The output must match the entries below exactly, with pictures removed.

Segment Start: THE DATA

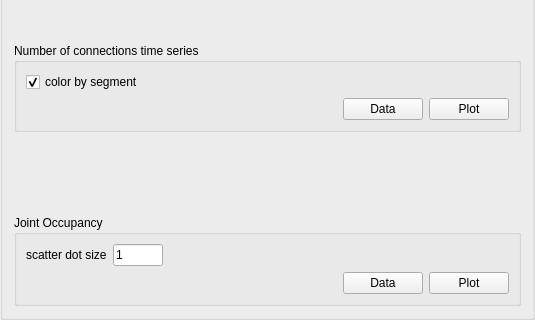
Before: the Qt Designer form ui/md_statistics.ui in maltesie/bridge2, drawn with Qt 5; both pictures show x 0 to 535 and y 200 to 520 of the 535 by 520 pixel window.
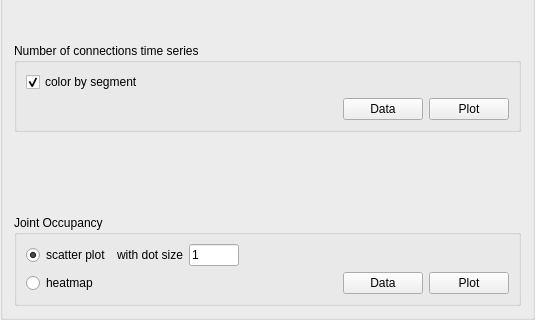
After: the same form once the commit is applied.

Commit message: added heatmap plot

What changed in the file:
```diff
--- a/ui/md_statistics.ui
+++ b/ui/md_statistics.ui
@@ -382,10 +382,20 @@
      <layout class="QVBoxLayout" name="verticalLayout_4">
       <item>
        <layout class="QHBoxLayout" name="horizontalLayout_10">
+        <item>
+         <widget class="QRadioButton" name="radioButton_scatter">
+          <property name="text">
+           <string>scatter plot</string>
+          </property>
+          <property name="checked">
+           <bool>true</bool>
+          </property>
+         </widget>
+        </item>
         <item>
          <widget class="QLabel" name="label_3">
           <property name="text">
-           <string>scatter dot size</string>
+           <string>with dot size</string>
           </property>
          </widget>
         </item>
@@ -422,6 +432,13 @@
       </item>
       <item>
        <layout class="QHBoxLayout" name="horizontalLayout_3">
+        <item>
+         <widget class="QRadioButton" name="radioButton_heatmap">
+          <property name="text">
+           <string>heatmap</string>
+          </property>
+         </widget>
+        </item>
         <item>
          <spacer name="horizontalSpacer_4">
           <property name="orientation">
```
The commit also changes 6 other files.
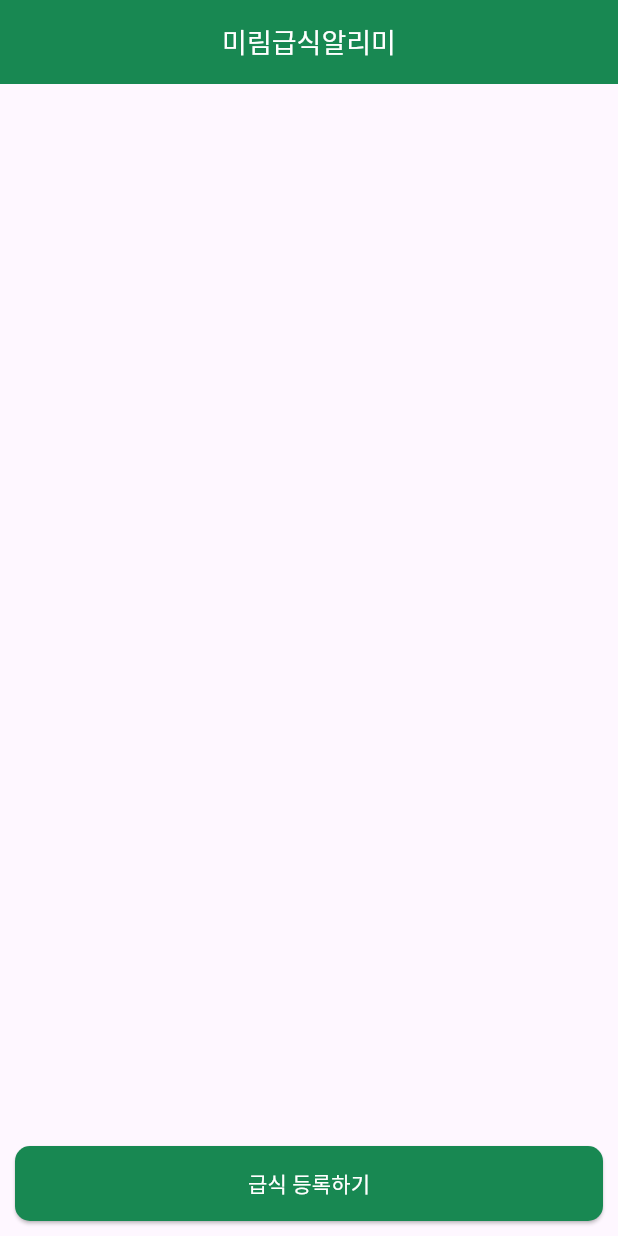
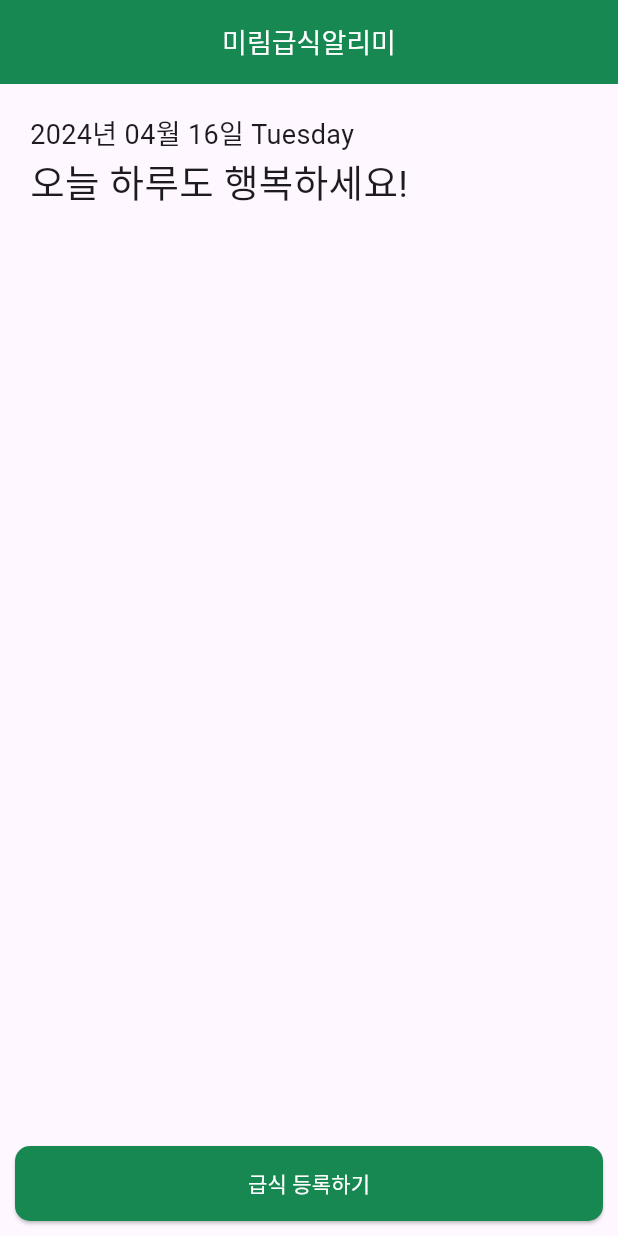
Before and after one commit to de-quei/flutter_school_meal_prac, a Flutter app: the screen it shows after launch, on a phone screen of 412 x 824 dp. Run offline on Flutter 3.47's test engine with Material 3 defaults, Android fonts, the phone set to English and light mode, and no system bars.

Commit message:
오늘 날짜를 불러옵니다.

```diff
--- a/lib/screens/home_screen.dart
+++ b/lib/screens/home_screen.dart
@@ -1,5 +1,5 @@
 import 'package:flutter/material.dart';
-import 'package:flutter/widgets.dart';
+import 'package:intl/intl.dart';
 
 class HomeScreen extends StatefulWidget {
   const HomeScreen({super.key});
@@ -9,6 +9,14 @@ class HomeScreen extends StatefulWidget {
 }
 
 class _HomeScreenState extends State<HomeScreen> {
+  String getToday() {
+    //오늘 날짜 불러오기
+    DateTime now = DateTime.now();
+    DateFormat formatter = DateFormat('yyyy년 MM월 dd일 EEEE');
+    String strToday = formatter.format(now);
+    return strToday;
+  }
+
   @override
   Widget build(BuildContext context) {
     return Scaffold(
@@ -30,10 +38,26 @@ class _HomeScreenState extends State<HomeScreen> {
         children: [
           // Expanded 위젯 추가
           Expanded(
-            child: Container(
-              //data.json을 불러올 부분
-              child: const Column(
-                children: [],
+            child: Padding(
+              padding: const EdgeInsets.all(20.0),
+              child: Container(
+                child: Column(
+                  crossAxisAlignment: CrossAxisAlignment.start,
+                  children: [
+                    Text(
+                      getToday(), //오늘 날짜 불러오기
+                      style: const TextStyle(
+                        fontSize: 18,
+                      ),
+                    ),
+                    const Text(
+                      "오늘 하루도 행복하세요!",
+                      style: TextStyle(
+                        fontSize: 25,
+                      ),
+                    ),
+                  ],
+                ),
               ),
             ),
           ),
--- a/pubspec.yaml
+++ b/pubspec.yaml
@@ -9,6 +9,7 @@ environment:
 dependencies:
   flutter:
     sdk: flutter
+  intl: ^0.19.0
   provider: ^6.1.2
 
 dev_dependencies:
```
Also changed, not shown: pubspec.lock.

Segment End: THE DATA

● **OUTPUT FOR THIS EXERCISE**:
Before: the Qt Designer form ui/md_statistics.ui in maltesie/bridge2, drawn with Qt 5; both pictures show x 0 to 535 and y 200 to 520 of the 535 by 520 pixel window.
After: the same form once the commit is applied.

Commit message: added heatmap plot

What changed in the file:
```diff
--- a/ui/md_statistics.ui
+++ b/ui/md_statistics.ui
@@ -382,10 +382,20 @@
      <layout class="QVBoxLayout" name="verticalLayout_4">
       <item>
        <layout class="QHBoxLayout" name="horizontalLayout_10">
+        <item>
+         <widget class="QRadioButton" name="radioButton_scatter">
+          <property name="text">
+           <string>scatter plot</string>
+          </property>
+          <property name="checked">
+           <bool>true</bool>
+          </property>
+         </widget>
+        </item>
         <item>
          <widget class="QLabel" name="label_3">
           <property name="text">
-           <string>scatter dot size</string>
+           <string>with dot size</string>
           </property>
          </widget>
         </item>
@@ -422,6 +432,13 @@
       </item>
       <item>
        <layout class="QHBoxLayout" name="horizontalLayout_3">
+        <item>
+         <widget class="QRadioButton" name="radioButton_heatmap">
+          <property name="text">
+           <string>heatmap</string>
+          </property>
+         </widget>
+        </item>
         <item>
          <spacer name="horizontalSpacer_4">
           <property name="orientation">
```
The commit also changes 6 other files.
Before and after one commit to de-quei/flutter_school_meal_prac, a Flutter app: the screen it shows after launch, on a phone screen of 412 x 824 dp. Run offline on Flutter 3.47's test engine with Material 3 defaults, Android fonts, the phone set to English and light mode, and no system bars.

Commit message:
오늘 날짜를 불러옵니다.

```diff
--- a/lib/screens/home_screen.dart
+++ b/lib/screens/home_screen.dart
@@ -1,5 +1,5 @@
 import 'package:flutter/material.dart';
-import 'package:flutter/widgets.dart';
+import 'package:intl/intl.dart';
 
 class HomeScreen extends StatefulWidget {
   const HomeScreen({super.key});
@@ -9,6 +9,14 @@ class HomeScreen extends StatefulWidget {
 }
 
 class _HomeScreenState extends State<HomeScreen> {
+  String getToday() {
+    //오늘 날짜 불러오기
+    DateTime now = DateTime.now();
+    DateFormat formatter = DateFormat('yyyy년 MM월 dd일 EEEE');
+    String strToday = formatter.format(now);
+    return strToday;
+  }
+
   @override
   Widget build(BuildContext context) {
     return Scaffold(
@@ -30,10 +38,26 @@ class _HomeScreenState extends State<HomeScreen> {
         children: [
           // Expanded 위젯 추가
           Expanded(
-            child: Container(
-              //data.json을 불러올 부분
-              child: const Column(
-                children: [],
+            child: Padding(
+              padding: const EdgeInsets.all(20.0),
+              child: Container(
+                child: Column(
+                  crossAxisAlignment: CrossAxisAlignment.start,
+                  children: [
+                    Text(
+                      getToday(), //오늘 날짜 불러오기
+                      style: const TextStyle(
+                        fontSize: 18,
+                      ),
+                    ),
+                    const Text(
+                      "오늘 하루도 행복하세요!",
+                      style: TextStyle(
+                        fontSize: 25,
+                      ),
+                    ),
+                  ],
+                ),
               ),
             ),
           ),
--- a/pubspec.yaml
+++ b/pubspec.yaml
@@ -9,6 +9,7 @@ environment:
 dependencies:
   flutter:
     sdk: flutter
+  intl: ^0.19.0
   provider: ^6.1.2
 
 dev_dependencies:
```
Also changed, not shown: pubspec.lock.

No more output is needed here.